[Web page edit records]
****************************************

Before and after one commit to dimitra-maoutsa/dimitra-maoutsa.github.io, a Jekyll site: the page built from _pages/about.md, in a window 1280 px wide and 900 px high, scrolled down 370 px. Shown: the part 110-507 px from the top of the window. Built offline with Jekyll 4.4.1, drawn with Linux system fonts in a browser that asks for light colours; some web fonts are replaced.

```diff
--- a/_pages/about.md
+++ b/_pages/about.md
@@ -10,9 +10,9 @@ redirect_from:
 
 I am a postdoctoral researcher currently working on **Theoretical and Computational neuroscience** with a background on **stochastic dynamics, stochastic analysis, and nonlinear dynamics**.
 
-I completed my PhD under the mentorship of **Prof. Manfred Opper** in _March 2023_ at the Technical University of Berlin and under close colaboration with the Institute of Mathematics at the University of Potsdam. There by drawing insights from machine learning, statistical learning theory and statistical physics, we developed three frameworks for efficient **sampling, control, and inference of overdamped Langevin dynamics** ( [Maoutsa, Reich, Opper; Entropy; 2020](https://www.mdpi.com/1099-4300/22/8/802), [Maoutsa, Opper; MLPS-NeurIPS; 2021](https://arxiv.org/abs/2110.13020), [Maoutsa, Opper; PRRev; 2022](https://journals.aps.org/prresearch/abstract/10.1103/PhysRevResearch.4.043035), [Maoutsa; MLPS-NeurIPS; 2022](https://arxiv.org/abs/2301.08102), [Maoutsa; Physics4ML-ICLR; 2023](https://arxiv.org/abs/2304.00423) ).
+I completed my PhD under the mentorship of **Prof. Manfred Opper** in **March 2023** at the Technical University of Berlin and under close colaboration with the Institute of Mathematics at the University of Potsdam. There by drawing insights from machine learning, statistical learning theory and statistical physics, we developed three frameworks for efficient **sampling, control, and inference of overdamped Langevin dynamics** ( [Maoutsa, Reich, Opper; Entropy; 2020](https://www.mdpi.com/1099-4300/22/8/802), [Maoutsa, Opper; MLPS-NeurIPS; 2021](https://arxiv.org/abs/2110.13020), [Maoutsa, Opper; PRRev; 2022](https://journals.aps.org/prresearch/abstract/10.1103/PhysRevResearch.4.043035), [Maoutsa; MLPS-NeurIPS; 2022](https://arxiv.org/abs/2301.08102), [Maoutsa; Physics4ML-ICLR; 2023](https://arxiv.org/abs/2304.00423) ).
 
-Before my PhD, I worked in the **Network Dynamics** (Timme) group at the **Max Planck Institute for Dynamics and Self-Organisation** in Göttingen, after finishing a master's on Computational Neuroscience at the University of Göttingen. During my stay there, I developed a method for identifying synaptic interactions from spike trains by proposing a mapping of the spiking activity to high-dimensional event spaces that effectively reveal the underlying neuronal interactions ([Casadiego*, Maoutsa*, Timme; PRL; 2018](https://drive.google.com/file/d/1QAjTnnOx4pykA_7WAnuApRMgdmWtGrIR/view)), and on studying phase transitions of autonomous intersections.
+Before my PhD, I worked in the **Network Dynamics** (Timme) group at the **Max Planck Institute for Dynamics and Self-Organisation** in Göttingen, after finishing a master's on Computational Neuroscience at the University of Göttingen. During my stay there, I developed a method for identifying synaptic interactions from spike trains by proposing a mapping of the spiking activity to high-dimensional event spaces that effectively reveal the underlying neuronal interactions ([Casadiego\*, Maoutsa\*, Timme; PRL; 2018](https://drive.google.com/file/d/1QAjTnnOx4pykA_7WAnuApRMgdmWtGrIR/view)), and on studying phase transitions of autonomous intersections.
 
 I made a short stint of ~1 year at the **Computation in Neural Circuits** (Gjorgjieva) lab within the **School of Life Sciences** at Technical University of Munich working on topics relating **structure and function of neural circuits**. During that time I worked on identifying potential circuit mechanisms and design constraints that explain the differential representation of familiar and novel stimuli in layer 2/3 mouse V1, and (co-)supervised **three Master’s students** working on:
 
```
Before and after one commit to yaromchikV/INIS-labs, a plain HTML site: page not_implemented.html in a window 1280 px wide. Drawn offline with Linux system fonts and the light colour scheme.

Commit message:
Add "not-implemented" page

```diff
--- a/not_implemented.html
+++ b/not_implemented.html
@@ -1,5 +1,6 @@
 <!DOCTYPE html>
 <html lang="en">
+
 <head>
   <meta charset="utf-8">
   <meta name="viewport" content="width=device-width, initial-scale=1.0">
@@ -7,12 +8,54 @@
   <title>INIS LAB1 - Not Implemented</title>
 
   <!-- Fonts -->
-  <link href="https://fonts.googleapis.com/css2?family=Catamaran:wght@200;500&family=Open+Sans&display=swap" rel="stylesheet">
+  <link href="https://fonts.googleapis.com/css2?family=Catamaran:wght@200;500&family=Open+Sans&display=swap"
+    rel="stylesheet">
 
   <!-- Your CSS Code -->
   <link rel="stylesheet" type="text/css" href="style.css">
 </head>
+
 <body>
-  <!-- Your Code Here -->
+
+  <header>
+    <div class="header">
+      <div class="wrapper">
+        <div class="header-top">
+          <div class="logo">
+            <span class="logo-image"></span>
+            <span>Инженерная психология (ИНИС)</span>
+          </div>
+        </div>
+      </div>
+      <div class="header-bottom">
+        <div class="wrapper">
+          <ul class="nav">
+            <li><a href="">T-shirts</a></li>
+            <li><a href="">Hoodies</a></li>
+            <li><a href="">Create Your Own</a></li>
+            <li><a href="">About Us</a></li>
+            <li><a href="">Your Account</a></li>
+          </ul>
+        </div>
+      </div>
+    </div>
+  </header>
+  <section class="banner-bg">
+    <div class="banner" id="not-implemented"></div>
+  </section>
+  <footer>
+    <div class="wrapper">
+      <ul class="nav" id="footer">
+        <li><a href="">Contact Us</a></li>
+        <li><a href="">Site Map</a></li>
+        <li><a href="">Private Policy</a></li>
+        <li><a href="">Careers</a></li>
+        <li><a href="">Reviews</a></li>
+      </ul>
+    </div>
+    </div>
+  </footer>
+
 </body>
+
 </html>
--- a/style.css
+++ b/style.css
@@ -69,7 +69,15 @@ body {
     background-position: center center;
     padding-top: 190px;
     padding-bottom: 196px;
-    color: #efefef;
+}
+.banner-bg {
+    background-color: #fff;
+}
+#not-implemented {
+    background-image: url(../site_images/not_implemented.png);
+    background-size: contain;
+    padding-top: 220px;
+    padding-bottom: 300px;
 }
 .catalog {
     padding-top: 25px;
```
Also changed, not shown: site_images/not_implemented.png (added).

****************************************

For each record above, output it exactly as written.

Before and after one commit to dimitra-maoutsa/dimitra-maoutsa.github.io, a Jekyll site: the page built from _pages/about.md, in a window 1280 px wide and 900 px high, scrolled down 370 px. Shown: the part 110-507 px from the top of the window. Built offline with Jekyll 4.4.1, drawn with Linux system fonts in a browser that asks for light colours; some web fonts are replaced.

```diff
--- a/_pages/about.md
+++ b/_pages/about.md
@@ -10,9 +10,9 @@ redirect_from:
 
 I am a postdoctoral researcher currently working on **Theoretical and Computational neuroscience** with a background on **stochastic dynamics, stochastic analysis, and nonlinear dynamics**.
 
-I completed my PhD under the mentorship of **Prof. Manfred Opper** in _March 2023_ at the Technical University of Berlin and under close colaboration with the Institute of Mathematics at the University of Potsdam. There by drawing insights from machine learning, statistical learning theory and statistical physics, we developed three frameworks for efficient **sampling, control, and inference of overdamped Langevin dynamics** ( [Maoutsa, Reich, Opper; Entropy; 2020](https://www.mdpi.com/1099-4300/22/8/802), [Maoutsa, Opper; MLPS-NeurIPS; 2021](https://arxiv.org/abs/2110.13020), [Maoutsa, Opper; PRRev; 2022](https://journals.aps.org/prresearch/abstract/10.1103/PhysRevResearch.4.043035), [Maoutsa; MLPS-NeurIPS; 2022](https://arxiv.org/abs/2301.08102), [Maoutsa; Physics4ML-ICLR; 2023](https://arxiv.org/abs/2304.00423) ).
+I completed my PhD under the mentorship of **Prof. Manfred Opper** in **March 2023** at the Technical University of Berlin and under close colaboration with the Institute of Mathematics at the University of Potsdam. There by drawing insights from machine learning, statistical learning theory and statistical physics, we developed three frameworks for efficient **sampling, control, and inference of overdamped Langevin dynamics** ( [Maoutsa, Reich, Opper; Entropy; 2020](https://www.mdpi.com/1099-4300/22/8/802), [Maoutsa, Opper; MLPS-NeurIPS; 2021](https://arxiv.org/abs/2110.13020), [Maoutsa, Opper; PRRev; 2022](https://journals.aps.org/prresearch/abstract/10.1103/PhysRevResearch.4.043035), [Maoutsa; MLPS-NeurIPS; 2022](https://arxiv.org/abs/2301.08102), [Maoutsa; Physics4ML-ICLR; 2023](https://arxiv.org/abs/2304.00423) ).
 
-Before my PhD, I worked in the **Network Dynamics** (Timme) group at the **Max Planck Institute for Dynamics and Self-Organisation** in Göttingen, after finishing a master's on Computational Neuroscience at the University of Göttingen. During my stay there, I developed a method for identifying synaptic interactions from spike trains by proposing a mapping of the spiking activity to high-dimensional event spaces that effectively reveal the underlying neuronal interactions ([Casadiego*, Maoutsa*, Timme; PRL; 2018](https://drive.google.com/file/d/1QAjTnnOx4pykA_7WAnuApRMgdmWtGrIR/view)), and on studying phase transitions of autonomous intersections.
+Before my PhD, I worked in the **Network Dynamics** (Timme) group at the **Max Planck Institute for Dynamics and Self-Organisation** in Göttingen, after finishing a master's on Computational Neuroscience at the University of Göttingen. During my stay there, I developed a method for identifying synaptic interactions from spike trains by proposing a mapping of the spiking activity to high-dimensional event spaces that effectively reveal the underlying neuronal interactions ([Casadiego\*, Maoutsa\*, Timme; PRL; 2018](https://drive.google.com/file/d/1QAjTnnOx4pykA_7WAnuApRMgdmWtGrIR/view)), and on studying phase transitions of autonomous intersections.
 
 I made a short stint of ~1 year at the **Computation in Neural Circuits** (Gjorgjieva) lab within the **School of Life Sciences** at Technical University of Munich working on topics relating **structure and function of neural circuits**. During that time I worked on identifying potential circuit mechanisms and design constraints that explain the differential representation of familiar and novel stimuli in layer 2/3 mouse V1, and (co-)supervised **three Master’s students** working on:
 
```
Before and after one commit to yaromchikV/INIS-labs, a plain HTML site: page not_implemented.html in a window 1280 px wide. Drawn offline with Linux system fonts and the light colour scheme.

Commit message:
Add "not-implemented" page

```diff
--- a/not_implemented.html
+++ b/not_implemented.html
@@ -1,5 +1,6 @@
 <!DOCTYPE html>
 <html lang="en">
+
 <head>
   <meta charset="utf-8">
   <meta name="viewport" content="width=device-width, initial-scale=1.0">
@@ -7,12 +8,54 @@
   <title>INIS LAB1 - Not Implemented</title>
 
   <!-- Fonts -->
-  <link href="https://fonts.googleapis.com/css2?family=Catamaran:wght@200;500&family=Open+Sans&display=swap" rel="stylesheet">
+  <link href="https://fonts.googleapis.com/css2?family=Catamaran:wght@200;500&family=Open+Sans&display=swap"
+    rel="stylesheet">
 
   <!-- Your CSS Code -->
   <link rel="stylesheet" type="text/css" href="style.css">
 </head>
+
 <body>
-  <!-- Your Code Here -->
+
+  <header>
+    <div class="header">
+      <div class="wrapper">
+        <div class="header-top">
+          <div class="logo">
+            <span class="logo-image"></span>
+            <span>Инженерная психология (ИНИС)</span>
+          </div>
+        </div>
+      </div>
+      <div class="header-bottom">
+        <div class="wrapper">
+          <ul class="nav">
+            <li><a href="">T-shirts</a></li>
+            <li><a href="">Hoodies</a></li>
+            <li><a href="">Create Your Own</a></li>
+            <li><a href="">About Us</a></li>
+            <li><a href="">Your Account</a></li>
+          </ul>
+        </div>
+      </div>
+    </div>
+  </header>
+  <section class="banner-bg">
+    <div class="banner" id="not-implemented"></div>
+  </section>
+  <footer>
+    <div class="wrapper">
+      <ul class="nav" id="footer">
+        <li><a href="">Contact Us</a></li>
+        <li><a href="">Site Map</a></li>
+        <li><a href="">Private Policy</a></li>
+        <li><a href="">Careers</a></li>
+        <li><a href="">Reviews</a></li>
+      </ul>
+    </div>
+    </div>
+  </footer>
+
 </body>
+
 </html>
--- a/style.css
+++ b/style.css
@@ -69,7 +69,15 @@ body {
     background-position: center center;
     padding-top: 190px;
     padding-bottom: 196px;
-    color: #efefef;
+}
+.banner-bg {
+    background-color: #fff;
+}
+#not-implemented {
+    background-image: url(../site_images/not_implemented.png);
+    background-size: contain;
+    padding-top: 220px;
+    padding-bottom: 300px;
 }
 .catalog {
     padding-top: 25px;
```
Also changed, not shown: site_images/not_implemented.png (added).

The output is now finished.